[Data items]
↓
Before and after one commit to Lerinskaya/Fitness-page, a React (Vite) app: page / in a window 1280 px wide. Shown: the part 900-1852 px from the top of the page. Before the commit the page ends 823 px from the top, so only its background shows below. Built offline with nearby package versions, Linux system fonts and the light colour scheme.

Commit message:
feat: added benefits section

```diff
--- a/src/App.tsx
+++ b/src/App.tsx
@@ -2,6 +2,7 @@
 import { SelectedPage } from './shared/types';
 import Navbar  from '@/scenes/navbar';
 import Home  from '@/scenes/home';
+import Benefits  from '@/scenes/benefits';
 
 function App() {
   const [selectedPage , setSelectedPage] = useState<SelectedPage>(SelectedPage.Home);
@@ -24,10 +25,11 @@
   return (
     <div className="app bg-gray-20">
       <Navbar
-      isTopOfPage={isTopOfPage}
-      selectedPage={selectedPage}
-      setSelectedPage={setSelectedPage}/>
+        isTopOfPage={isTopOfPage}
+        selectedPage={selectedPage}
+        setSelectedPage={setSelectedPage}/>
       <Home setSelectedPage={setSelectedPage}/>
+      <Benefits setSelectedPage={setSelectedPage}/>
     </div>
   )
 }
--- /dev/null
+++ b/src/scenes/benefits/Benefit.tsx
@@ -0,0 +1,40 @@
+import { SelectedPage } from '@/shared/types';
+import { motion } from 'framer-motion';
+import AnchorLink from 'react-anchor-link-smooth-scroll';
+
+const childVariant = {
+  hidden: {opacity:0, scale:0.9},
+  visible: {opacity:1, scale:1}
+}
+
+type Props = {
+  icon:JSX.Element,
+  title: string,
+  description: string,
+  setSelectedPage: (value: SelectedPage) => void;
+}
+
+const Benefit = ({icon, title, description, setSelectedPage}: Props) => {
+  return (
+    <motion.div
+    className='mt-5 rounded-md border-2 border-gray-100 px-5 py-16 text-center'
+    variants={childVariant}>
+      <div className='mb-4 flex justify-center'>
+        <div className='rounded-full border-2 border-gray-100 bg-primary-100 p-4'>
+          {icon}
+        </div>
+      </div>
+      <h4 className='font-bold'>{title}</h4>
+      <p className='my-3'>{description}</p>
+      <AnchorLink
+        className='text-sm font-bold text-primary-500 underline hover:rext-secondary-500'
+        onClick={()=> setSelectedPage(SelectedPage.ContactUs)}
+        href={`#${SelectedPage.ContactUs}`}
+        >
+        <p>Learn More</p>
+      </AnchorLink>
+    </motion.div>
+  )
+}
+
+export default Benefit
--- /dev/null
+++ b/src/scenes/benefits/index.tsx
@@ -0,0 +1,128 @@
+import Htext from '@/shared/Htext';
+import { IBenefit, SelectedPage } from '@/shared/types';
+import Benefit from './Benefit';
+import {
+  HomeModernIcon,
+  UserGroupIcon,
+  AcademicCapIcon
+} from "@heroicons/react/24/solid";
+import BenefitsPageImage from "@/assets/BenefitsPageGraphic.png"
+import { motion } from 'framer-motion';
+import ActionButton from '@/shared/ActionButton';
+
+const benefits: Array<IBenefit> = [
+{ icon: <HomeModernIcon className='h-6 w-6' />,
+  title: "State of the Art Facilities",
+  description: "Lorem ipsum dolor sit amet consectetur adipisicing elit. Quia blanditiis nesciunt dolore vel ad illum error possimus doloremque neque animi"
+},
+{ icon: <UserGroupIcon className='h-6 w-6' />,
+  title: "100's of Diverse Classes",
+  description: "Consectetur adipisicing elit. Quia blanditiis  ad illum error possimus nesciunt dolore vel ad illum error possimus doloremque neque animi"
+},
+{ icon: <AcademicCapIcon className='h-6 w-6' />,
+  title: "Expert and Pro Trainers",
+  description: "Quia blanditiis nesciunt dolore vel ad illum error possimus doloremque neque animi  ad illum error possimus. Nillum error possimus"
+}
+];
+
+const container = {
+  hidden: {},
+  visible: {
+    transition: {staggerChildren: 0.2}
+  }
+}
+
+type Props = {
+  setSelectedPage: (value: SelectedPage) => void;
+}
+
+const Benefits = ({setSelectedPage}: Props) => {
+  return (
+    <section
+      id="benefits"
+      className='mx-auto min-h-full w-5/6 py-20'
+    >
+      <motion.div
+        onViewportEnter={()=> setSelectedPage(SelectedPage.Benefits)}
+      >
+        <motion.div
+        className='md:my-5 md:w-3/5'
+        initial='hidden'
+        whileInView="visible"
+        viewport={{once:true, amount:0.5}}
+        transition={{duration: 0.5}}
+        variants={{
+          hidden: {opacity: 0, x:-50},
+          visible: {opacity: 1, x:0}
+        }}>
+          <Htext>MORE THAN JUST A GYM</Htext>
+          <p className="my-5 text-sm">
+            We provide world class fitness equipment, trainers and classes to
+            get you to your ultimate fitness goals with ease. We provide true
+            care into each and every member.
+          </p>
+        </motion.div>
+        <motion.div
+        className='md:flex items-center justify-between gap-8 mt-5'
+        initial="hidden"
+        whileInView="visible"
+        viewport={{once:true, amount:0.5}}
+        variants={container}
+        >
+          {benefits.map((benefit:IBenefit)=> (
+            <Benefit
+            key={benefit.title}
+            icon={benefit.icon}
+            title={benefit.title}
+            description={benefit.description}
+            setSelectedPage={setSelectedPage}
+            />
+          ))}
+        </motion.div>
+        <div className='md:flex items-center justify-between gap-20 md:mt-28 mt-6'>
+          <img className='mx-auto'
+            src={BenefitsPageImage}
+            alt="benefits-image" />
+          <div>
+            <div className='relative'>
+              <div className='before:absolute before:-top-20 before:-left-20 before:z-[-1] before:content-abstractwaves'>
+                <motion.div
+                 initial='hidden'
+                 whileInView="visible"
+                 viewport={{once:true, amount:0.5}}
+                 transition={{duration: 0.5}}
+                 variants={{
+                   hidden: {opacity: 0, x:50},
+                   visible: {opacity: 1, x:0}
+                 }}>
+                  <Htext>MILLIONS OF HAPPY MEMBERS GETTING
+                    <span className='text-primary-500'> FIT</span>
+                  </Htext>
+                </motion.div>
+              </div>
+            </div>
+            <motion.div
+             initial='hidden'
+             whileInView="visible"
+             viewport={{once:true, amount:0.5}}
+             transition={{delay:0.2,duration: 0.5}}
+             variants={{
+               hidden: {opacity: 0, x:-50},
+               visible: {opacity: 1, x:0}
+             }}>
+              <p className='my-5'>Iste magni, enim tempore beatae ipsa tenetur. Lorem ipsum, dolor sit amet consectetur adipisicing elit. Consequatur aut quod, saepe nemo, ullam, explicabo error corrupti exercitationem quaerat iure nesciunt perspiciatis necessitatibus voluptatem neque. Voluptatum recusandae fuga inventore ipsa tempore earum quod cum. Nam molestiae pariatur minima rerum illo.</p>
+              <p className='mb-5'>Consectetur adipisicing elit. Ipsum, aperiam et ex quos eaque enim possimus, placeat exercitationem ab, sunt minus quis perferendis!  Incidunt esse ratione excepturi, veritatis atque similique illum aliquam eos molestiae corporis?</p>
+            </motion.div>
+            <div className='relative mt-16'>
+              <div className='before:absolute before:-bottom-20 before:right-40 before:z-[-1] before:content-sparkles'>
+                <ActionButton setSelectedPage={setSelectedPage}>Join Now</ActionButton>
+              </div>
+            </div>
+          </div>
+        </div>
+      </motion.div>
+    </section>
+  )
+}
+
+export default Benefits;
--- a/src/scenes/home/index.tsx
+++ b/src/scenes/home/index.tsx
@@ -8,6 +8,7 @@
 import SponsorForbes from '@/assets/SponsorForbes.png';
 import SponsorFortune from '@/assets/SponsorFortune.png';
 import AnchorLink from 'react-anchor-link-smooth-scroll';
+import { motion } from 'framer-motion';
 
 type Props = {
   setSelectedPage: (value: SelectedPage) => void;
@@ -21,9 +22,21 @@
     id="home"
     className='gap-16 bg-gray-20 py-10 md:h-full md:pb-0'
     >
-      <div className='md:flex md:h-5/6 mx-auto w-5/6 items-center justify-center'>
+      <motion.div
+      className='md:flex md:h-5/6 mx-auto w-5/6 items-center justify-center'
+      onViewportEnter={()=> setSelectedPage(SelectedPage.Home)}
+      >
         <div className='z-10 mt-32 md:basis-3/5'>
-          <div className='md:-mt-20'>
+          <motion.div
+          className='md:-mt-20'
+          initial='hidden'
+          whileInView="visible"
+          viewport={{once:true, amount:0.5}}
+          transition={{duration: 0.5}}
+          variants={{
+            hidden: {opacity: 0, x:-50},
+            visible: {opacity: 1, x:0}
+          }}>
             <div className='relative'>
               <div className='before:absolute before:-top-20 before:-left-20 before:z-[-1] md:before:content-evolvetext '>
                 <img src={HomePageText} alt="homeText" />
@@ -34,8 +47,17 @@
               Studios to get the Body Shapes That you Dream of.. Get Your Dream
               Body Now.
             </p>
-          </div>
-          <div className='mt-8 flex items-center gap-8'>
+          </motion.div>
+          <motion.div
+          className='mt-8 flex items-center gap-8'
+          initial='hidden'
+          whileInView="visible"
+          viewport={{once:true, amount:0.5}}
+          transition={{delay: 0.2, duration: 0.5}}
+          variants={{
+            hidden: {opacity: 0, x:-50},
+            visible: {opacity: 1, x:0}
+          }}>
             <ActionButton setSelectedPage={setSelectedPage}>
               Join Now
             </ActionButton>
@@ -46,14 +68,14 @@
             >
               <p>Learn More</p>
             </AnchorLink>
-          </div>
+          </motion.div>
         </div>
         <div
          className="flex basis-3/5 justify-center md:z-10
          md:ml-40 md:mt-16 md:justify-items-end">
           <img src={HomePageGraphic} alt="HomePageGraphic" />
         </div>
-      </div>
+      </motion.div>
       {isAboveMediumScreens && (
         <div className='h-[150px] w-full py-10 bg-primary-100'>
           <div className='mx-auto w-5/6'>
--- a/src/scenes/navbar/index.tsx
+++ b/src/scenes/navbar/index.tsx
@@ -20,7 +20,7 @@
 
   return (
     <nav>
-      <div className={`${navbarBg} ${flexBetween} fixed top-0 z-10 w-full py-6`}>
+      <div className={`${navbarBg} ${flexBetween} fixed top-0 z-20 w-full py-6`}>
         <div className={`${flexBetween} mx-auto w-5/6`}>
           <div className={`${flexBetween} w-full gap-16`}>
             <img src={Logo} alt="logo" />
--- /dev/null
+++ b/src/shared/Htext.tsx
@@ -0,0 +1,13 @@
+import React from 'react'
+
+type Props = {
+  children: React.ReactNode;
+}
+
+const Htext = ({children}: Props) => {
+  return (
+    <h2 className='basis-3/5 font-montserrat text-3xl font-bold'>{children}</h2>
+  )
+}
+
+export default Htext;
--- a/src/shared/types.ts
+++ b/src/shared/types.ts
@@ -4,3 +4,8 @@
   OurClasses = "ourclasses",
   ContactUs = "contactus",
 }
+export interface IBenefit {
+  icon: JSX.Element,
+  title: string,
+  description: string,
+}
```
↑
Check each line above for the word "center" and give the number of lines that have it, nothing else.

_SOLUTION TO THIS PROBLEM_. 9